What is the plantar fascia?
This is a thick sheet of tissue on the sole of the foot which runs from the heel bone (calcaneus) to the bones in your forefoot (metatarsal heads). This strong tissue is important in maintaining the arch of your foot and can withstand significant loads.
The plantar fascia also has some connections to the Achilles tendon which is the tendon of your calf muscles.
Plantar Fasciitis is a painful process where there is inflammation and overuse damage to the plantar fascia where it attaches to the heel bone. The pain is typically worse in the morning especially the first few steps out of bed. It also flares up after prolonged periods standing or walking. The pain is located around the inside of the heel and can be reproduced by applying pressure to the area. X-Rays may sometimes show calcaneal spurs but these are NOT the cause of the heel pain but rather a result of the process causing the problem.
Plantar fasciitis is usually a self limiting process that improves with time.

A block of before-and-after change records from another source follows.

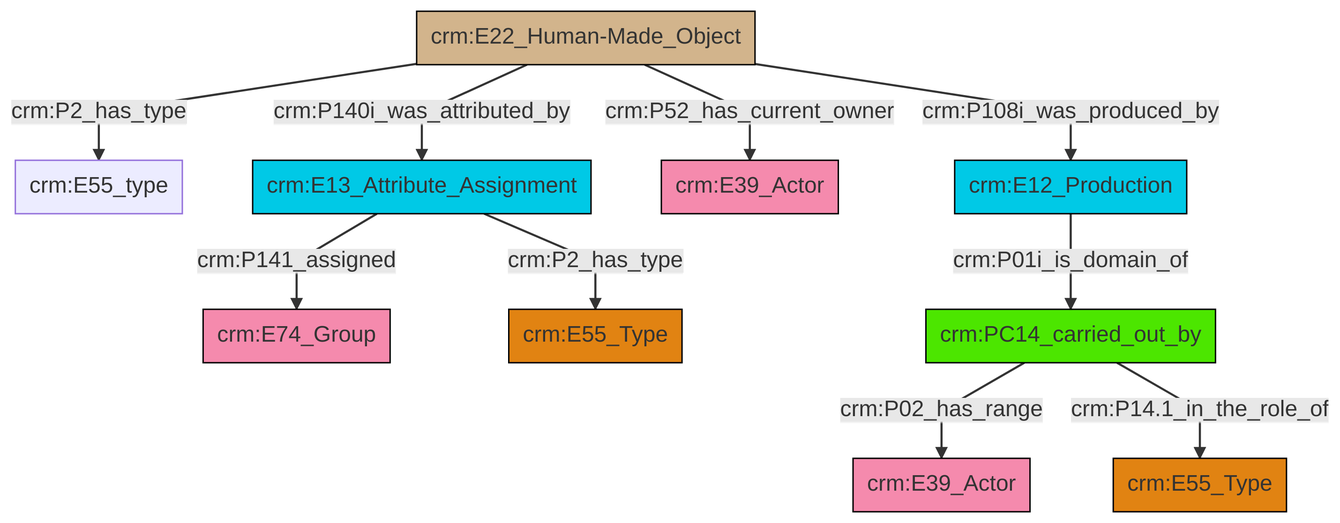
Before: et/builtWorkCSV/ttl/mmd/png/Built_Work_actor_relations.png, a diagram exported from Mermaid (ncarboni/srdm). Its source is kept beside it as et/builtWorkCSV/ttl/mmd/Built_Work_actor_relations.ttl.mmd.
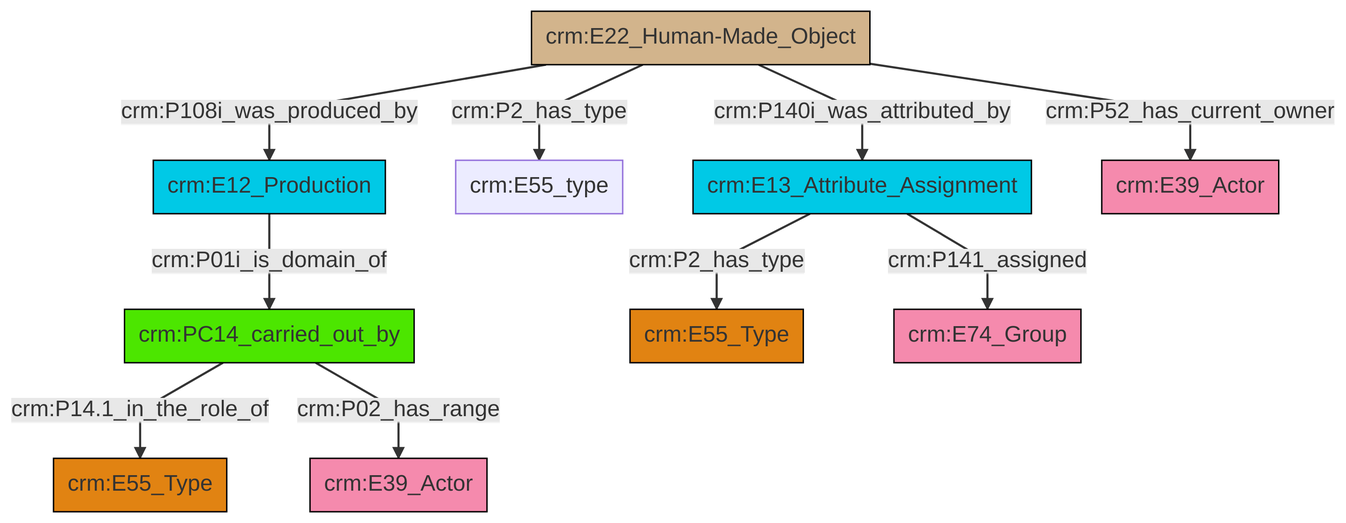
Above is the later version.

Change to the diagram source:
```diff
@@ -13,12 +13,12 @@
 classDef PC_Classes fill:#4ce600, stroke:#000000;
 classDef Multi fill:#cccccc,stroke:#000000;
 
-0["crm:E22_Human-Made_Object"]:::Physical_Thing -->|crm:P2_has_type| 1["crm:E55_type"]:::Default
-0["crm:E22_Human-Made_Object"]:::Physical_Thing -->|crm:P52_has_current_owner| 4["crm:E39_Actor"]:::Actor
-2["crm:E13_Attribute_Assignment"]:::Temporal_Entity -->|crm:P141_assigned| 7["crm:E74_Group"]:::Actor
-2["crm:E13_Attribute_Assignment"]:::Temporal_Entity -->|crm:P2_has_type| 8["crm:E55_Type"]:::Type
-0["crm:E22_Human-Made_Object"]:::Physical_Thing -->|crm:P140i_was_attributed_by| 2["crm:E13_Attribute_Assignment"]:::Temporal_Entity
-10["crm:E12_Production"]:::Temporal_Entity -->|crm:P01i_is_domain_of| 14["crm:PC14_carried_out_by"]:::PC_Classes
-0["crm:E22_Human-Made_Object"]:::Physical_Thing -->|crm:P108i_was_produced_by| 10["crm:E12_Production"]:::Temporal_Entity
-14["crm:PC14_carried_out_by"]:::PC_Classes -->|crm:P02_has_range| 5["crm:E39_Actor"]:::Actor
-14["crm:PC14_carried_out_by"]:::PC_Classes -->|crm:P14.1_in_the_role_of| 16["crm:E55_Type"]:::Type
+2["crm:E13_Attribute_Assignment"]:::Temporal_Entity -->|crm:P2_has_type| 3["crm:E55_Type"]:::Type
+2["crm:E13_Attribute_Assignment"]:::Temporal_Entity -->|crm:P141_assigned| 6["crm:E74_Group"]:::Actor
+9["crm:E12_Production"]:::Temporal_Entity -->|crm:P01i_is_domain_of| 0["crm:PC14_carried_out_by"]:::PC_Classes
+0["crm:PC14_carried_out_by"]:::PC_Classes -->|crm:P14.1_in_the_role_of| 10["crm:E55_Type"]:::Type
+11["crm:E22_Human-Made_Object"]:::Physical_Thing -->|crm:P2_has_type| 7["crm:E55_type"]:::Default
+11["crm:E22_Human-Made_Object"]:::Physical_Thing -->|crm:P140i_was_attributed_by| 2["crm:E13_Attribute_Assignment"]:::Temporal_Entity
+0["crm:PC14_carried_out_by"]:::PC_Classes -->|crm:P02_has_range| 4["crm:E39_Actor"]:::Actor
+11["crm:E22_Human-Made_Object"]:::Physical_Thing -->|crm:P52_has_current_owner| 16["crm:E39_Actor"]:::Actor
+11["crm:E22_Human-Made_Object"]:::Physical_Thing -->|crm:P108i_was_produced_by| 9["crm:E12_Production"]:::Temporal_Entity
```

This however, often takes several months. In the cases where simple measures including rest, change of foot wear and simple pain killer tablets have failed to make a difference the following measures are effective:
- Physiotherapy to stretch the calf muscle complex which is the most effective method of reducing the stress in the plantar fascia.
- Night splints to stretch the calf muscles and plantar fascia.
- Use of gel insoles to cushion the heel bone.
- Foot & Ankle
- Anterior Cruciate Ligament Rupture
- Medial Collateral Ligament Tear
- Meniscus Tears
- Osteoarthritis of the Knee
- Patella (Knee Cap) Dislocation
- Patella Chrondromalacia
- Patella Tendonitis
- Posterior Cruciate Ligament Injury
- Acromio-clavicular joint pathology
- Biceps tendinopathy
- Frozen Shoulder
- Instability and shoulder dislocation
- Rheumatoid Arthritis
- Rotator cuff tear
- Scapular Dyskinesia
- Septic Arthritis
- Paediatric Orthopaedics